TECHNOLOGY : Odetics Accuses Former Employee of Stealing Design Data
Odetics Inc., the Anaheim-based maker of electronics equipment, said Monday that it is suing a former employee and Irvine-based International Test Instruments Inc. for allegedly stealing its engineering data on a new product and using the information to start a competing company.
The suit, filed April 27 in Orange County Superior Court in Santa Ana, charges that James P. Pope and ITI stole Odetics design and engineering data for a new generation of the company’s TIA 3100 time interval analyzer, which evaluates the accuracy of computer storage products.
Pope said in a statement that the Odetics charges are “entirely spurious” and that the sole purpose of the suit is to destroy his new company in its development stage. He said the company will vigorously defend itself and seek recovery for any damages incurred to defend itself.
“ITI has produced a new product with new technology, taking great care to avoid any improper use of prior technology,” the statement says. “Odetics’ response to the early success of ITI is to use its financial strength to try to stop the potential competition of ITI. Odetics’ further attempt to publicize this lawsuit is further evidence of its overall plan to drive ITI out of business.”
Pope worked as director of sales and marketing for Odetics’ Kode division from January, 1986, until December, 1988. A month later, Pope formed ITI and developed a Digital Timing Analyzer product that the company began shipping in January.
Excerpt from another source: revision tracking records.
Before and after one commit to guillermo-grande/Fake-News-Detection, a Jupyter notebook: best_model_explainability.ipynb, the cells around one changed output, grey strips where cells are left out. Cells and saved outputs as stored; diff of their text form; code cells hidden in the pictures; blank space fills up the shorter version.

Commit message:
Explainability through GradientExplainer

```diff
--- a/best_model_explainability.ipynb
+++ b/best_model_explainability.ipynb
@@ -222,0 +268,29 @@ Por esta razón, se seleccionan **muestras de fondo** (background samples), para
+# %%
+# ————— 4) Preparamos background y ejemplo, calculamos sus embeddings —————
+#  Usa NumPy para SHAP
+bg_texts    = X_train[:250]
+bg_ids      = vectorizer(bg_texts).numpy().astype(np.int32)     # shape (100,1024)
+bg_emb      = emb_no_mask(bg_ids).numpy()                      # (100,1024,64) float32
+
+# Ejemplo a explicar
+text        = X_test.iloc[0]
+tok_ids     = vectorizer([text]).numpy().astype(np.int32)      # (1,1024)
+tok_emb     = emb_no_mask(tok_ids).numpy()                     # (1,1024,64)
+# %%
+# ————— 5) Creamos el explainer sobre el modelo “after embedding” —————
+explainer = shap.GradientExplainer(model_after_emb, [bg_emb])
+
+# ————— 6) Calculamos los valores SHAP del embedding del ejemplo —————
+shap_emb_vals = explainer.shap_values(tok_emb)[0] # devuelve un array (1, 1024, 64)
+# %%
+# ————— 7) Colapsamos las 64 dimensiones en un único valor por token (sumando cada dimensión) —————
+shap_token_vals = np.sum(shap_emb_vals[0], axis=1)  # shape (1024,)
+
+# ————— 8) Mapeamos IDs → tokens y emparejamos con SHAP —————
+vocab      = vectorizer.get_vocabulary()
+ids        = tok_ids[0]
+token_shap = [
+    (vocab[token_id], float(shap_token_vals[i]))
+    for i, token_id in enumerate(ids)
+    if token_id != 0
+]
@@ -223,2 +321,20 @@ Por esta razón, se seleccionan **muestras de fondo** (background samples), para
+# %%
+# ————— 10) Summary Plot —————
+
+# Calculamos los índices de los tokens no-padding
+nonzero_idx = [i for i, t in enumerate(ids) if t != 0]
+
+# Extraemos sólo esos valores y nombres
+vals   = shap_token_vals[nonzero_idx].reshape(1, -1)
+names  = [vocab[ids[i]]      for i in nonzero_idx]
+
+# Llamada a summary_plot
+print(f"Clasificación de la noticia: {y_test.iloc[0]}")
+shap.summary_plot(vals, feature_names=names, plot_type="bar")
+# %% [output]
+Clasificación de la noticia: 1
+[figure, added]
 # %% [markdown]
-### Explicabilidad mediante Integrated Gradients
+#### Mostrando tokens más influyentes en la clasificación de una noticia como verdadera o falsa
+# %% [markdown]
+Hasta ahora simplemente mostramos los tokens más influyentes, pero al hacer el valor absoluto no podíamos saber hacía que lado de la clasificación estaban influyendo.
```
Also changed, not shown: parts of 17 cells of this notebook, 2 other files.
The suit charges that Pope had access to secret Odetics proprietary technology for the time interval analyzer and that in July and August of 1988 Pope conspired to steal engineering data and technical evaluations from the company to use for developing the ITI product.
Odetics also accuses Pope of soliciting company employees to join ITI. Odetics’ chief engineer on the TIA development project, Nicholas Perna, resigned in January, 1989, and joined Pope’s company.
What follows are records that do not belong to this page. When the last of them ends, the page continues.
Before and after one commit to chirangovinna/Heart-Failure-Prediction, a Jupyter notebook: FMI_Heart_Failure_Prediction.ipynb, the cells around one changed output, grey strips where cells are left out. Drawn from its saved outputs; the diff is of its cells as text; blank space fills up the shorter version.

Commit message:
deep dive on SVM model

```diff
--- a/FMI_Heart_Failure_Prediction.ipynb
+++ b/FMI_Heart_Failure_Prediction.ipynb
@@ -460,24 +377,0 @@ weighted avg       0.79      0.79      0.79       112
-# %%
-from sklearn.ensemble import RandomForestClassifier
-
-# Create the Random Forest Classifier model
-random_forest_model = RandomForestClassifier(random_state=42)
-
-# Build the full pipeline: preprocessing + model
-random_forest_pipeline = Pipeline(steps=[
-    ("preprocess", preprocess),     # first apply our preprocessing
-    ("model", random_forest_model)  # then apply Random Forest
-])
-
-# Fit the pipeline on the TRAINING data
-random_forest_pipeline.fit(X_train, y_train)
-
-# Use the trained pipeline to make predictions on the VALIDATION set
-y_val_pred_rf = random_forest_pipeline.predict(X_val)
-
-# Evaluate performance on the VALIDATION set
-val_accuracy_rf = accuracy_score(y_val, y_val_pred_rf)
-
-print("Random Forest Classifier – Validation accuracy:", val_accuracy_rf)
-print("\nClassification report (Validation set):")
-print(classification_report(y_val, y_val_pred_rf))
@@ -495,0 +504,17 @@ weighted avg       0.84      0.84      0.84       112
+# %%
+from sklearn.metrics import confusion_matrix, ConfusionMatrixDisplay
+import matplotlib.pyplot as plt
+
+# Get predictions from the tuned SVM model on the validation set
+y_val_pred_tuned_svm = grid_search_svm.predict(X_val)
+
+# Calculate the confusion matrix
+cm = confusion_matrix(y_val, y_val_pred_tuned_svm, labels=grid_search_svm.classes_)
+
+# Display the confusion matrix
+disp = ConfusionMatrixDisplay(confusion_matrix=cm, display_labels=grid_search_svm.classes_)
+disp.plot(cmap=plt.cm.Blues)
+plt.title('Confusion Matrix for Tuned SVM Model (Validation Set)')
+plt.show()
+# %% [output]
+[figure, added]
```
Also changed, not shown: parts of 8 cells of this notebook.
Other Odetics charges against Pope are breach of contract, competing unfairly, misappropriating secret information, and breach of fiduciary duty. The company did not specify damages in the suit.